There are many endometriosis support groups available online and in person. These groups can provide valuable information and support for both you and your partner.
These days, my wife doesn't go to the endometriosis group meetings, but she used to. In the digital world, it's easier to fire up the laptop and attend online meetings. What we never try to miss, however, are some serious endometriosis conferences.
If you don't have any access to those, a support group is a great option.
14. Plan ahead for endometriosis flares.
Well, that's a tricky subject because you cannot predict your partner's flare-ups. But you can learn what are her triggers, most of the time it may be:
Worry and stressful situations.
Sugar, dairy, coffee...
Too much physical activity.
Endometriosis flares can be unpredictable, so it’s important to plan ahead as much as possible. This means having a backup plan for childcare, knowing where the nearest pharmacy is, and having pain medication on hand.
It may not be easy, and it may mean that you will have to cancel a day of work, or two, but it will show her that you are there for her, no matter what.
15. Seek professional help.
Many people (including your ill partner) may not be able to understand what you are going through. It isn't widely spoken of our struggles. There is a ton of information out there for our ladies with endometriosis, but we feel unheard, even marginalized.
Society expects men to be strong and always in control, but sometimes we need help too.
If you are struggling to cope with accepting the new normal of having a partner with endometriosis, don’t hesitate to seek professional help. There are many counsellors and therapists who specialize in helping partners of those who deal with chronic illness.
If your partner is struggling with endometriosis, encourage her to seek medical help. This could include seeing a doctor or a specialist or getting surgery. Advocate for her, defend her and encourage and support them to do some things together.
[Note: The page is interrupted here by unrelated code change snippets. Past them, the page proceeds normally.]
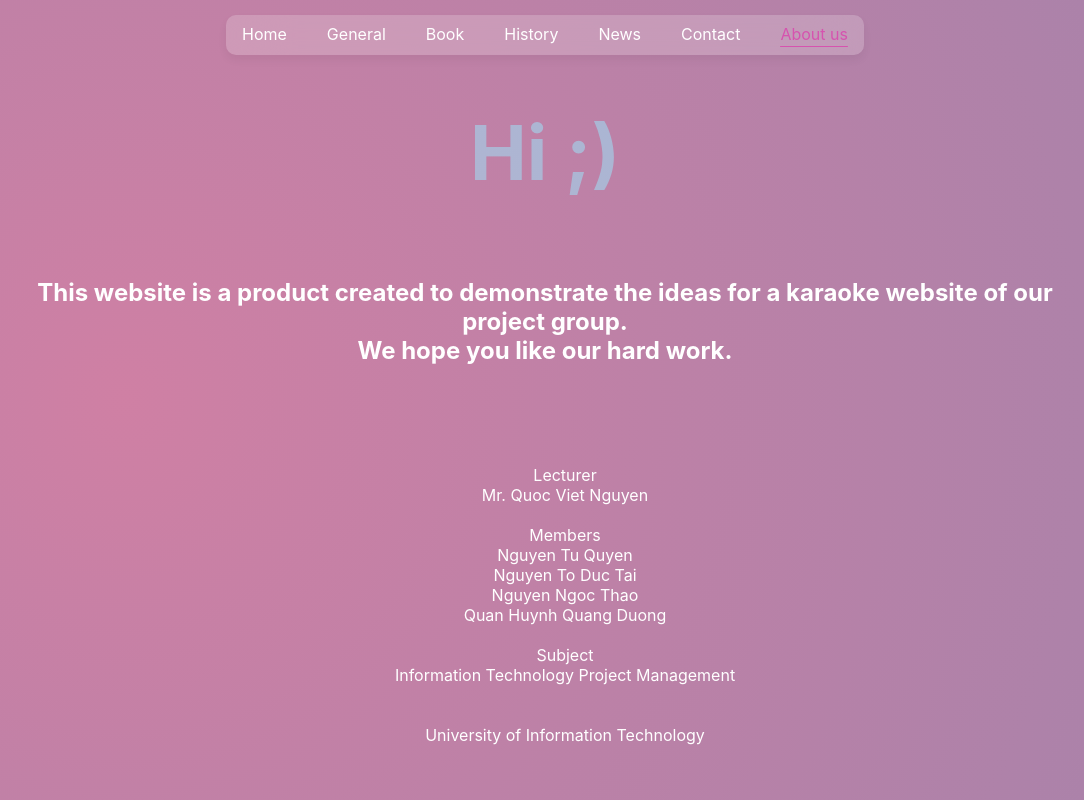
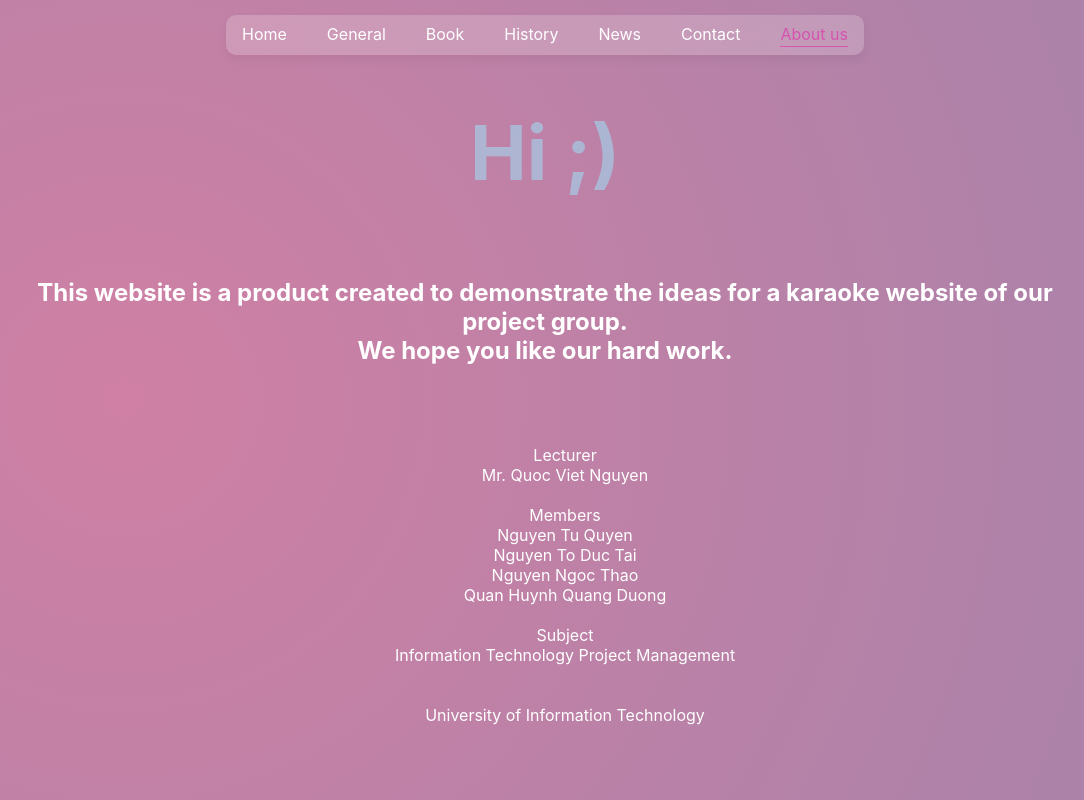
Before and after one commit to quangdwong/Karaoke-Nnice, a React (Create React App) app: page /about in a window 1280 px wide. Shown: the whole page, without its empty margins (95-1179 px from the left). Built offline with nearby package versions, Linux system fonts and the light colour scheme.

Commit message:
6/4 1:53pm

```diff
--- a/src/components/AboutUs/AboutUs.css
+++ b/src/components/AboutUs/AboutUs.css
@@ -4,5 +4,6 @@
 
 .members-list {
   list-style-type: none;
+  margin-top: -20px;
   cursor: default;
 }
```
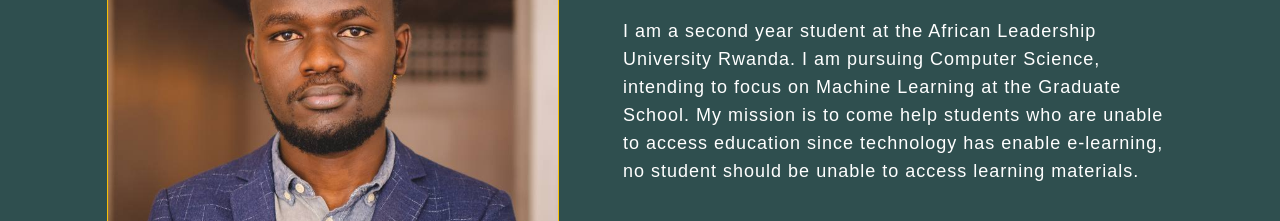
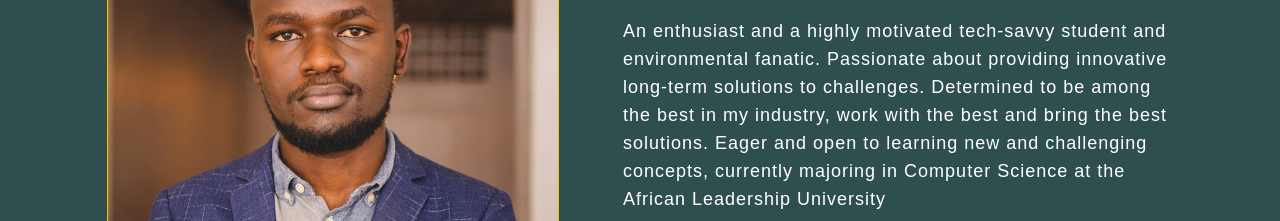
Before and after one commit to kiplangatmike/personal-portfolio, a plain HTML site: page public/index.html in a window 1280 px wide. Shown: the part 731-952 px from the top of the page. Drawn offline with Linux system fonts and the light colour scheme.

Commit message:
Update index.html

```diff
--- a/public/index.html
+++ b/public/index.html
@@ -36,10 +36,11 @@
         <img src="src/img/profile.jpg" alt="" class="profile-img">
         <div class="about-text">
             <h2>About Mike</h2>
-            <p>I am a second year student at the African Leadership University Rwanda. I am pursuing
-                Computer Science, intending to focus on Machine Learning at the Graduate School.
-                My mission is to come help students who are unable to access education since technology
-                has enable e-learning, no student should be unable to access learning materials.
+            <p>An enthusiast and a highly motivated tech-savvy student and environmental fanatic.
+                Passionate about providing innovative long-term solutions to challenges. Determined
+                to be among the best in my industry, work with the best and bring the best solutions.
+                Eager and open to learning new and challenging concepts, currently majoring in Computer
+                Science at the African Leadership University
             <div class="edu-details">
                 <table>
                     <caption>Education Qualifications</caption>
```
There are many endometriosis support groups available, both in-person and online. Helping your partner find a support group can be a great way to provide emotional support.
Accept that endometriosis will impact your relationship because it will likely have an impact on it. It's very important to accept this and be understanding of the ways endometriosis may change things between you.
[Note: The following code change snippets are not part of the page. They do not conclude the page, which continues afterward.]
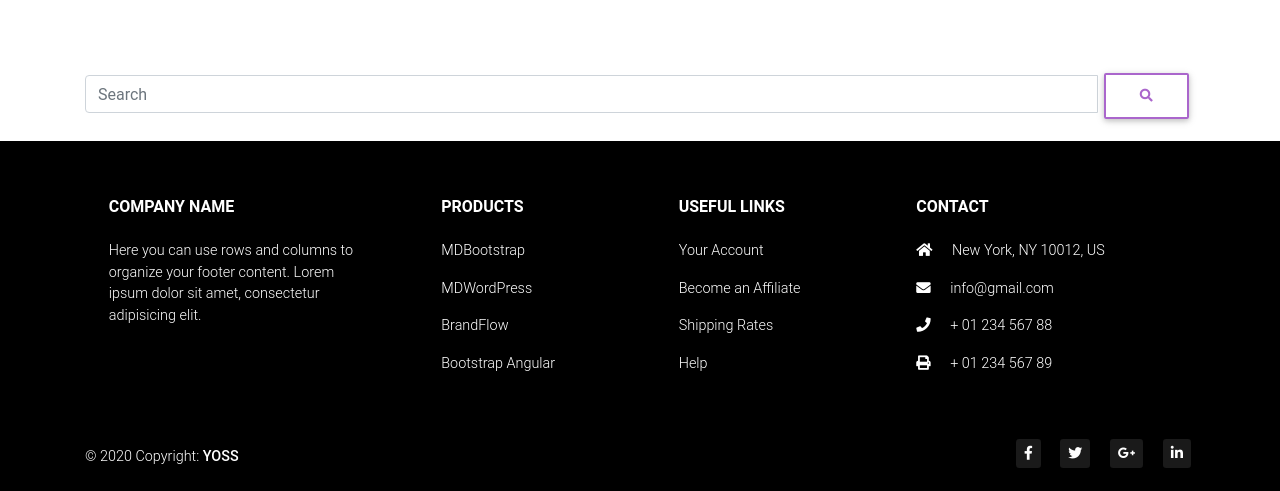
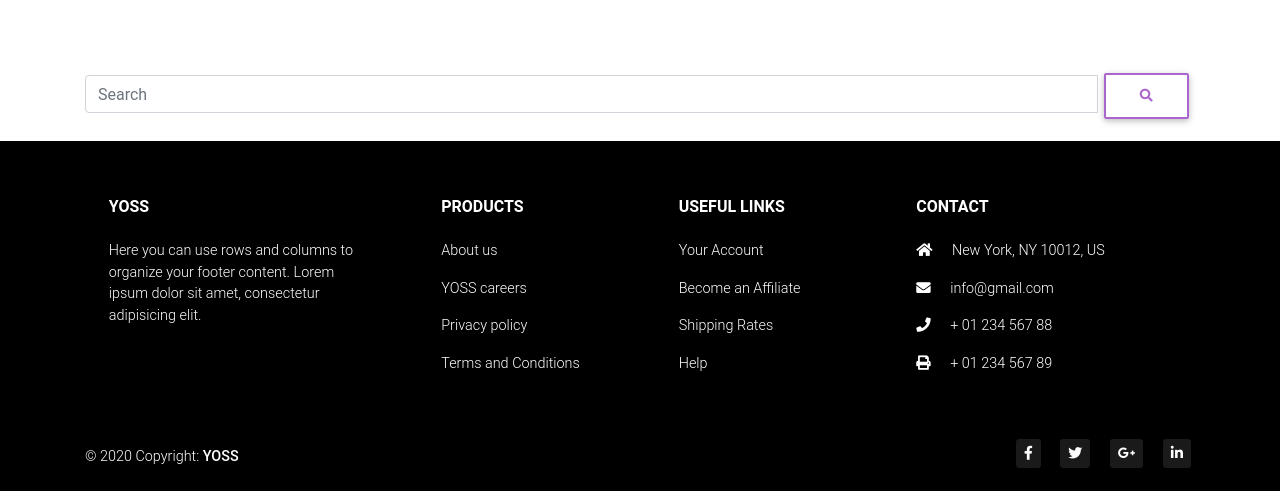
Before and after one commit to adebay8/jumia_clone, a Django app: page / in a window 1280 px wide. Shown: the part 920-1411 px from the top of the page. Run offline with Django 3.2, Linux system fonts and the light colour scheme; some libraries are stand-ins or nearby versions.

Commit message:
Final commit

```diff
--- a/templates/base.html
+++ b/templates/base.html
@@ -234,7 +234,7 @@
 
             <!-- Grid column -->
             <div class="col-md-3 col-lg-3 col-xl-3 mx-auto mt-3">
-            <h6 class="text-uppercase mb-4 font-weight-bold">Company name</h6>
+            <h6 class="text-uppercase mb-4 font-weight-bold">YOSS</h6>
             <p>Here you can use rows and columns to organize your footer content. Lorem ipsum dolor sit amet,
                 consectetur
                 adipisicing elit.</p>
@@ -247,16 +247,16 @@
             <div class="col-md-2 col-lg-2 col-xl-2 mx-auto mt-3">
             <h6 class="text-uppercase mb-4 font-weight-bold">Products</h6>
             <p>
-                <a href="#!">MDBootstrap</a>
+                <a href="#!">About us</a>
             </p>
             <p>
-                <a href="#!">MDWordPress</a>
+                <a href="#!">YOSS careers</a>
             </p>
             <p>
-                <a href="#!">BrandFlow</a>
+                <a href="#!">Privacy policy</a>
             </p>
             <p>
-                <a href="#!">Bootstrap Angular</a>
+                <a href="#!">Terms and Conditions</a>
             </p>
             </div>
             <!-- Grid column -->
```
If you are struggling to deal with her endometriosis, talk to her. Communication is the key here. But if you don’t want to burden her with your own feelings, don’t hesitate to seek professional help. This could include seeing a therapist or a counsellor.
Don’t forget about your own needs, they matter. You cannot help her without being okay yourself. So take care of yourself as well. Make sure to schedule time for yourself and do things that make you happy.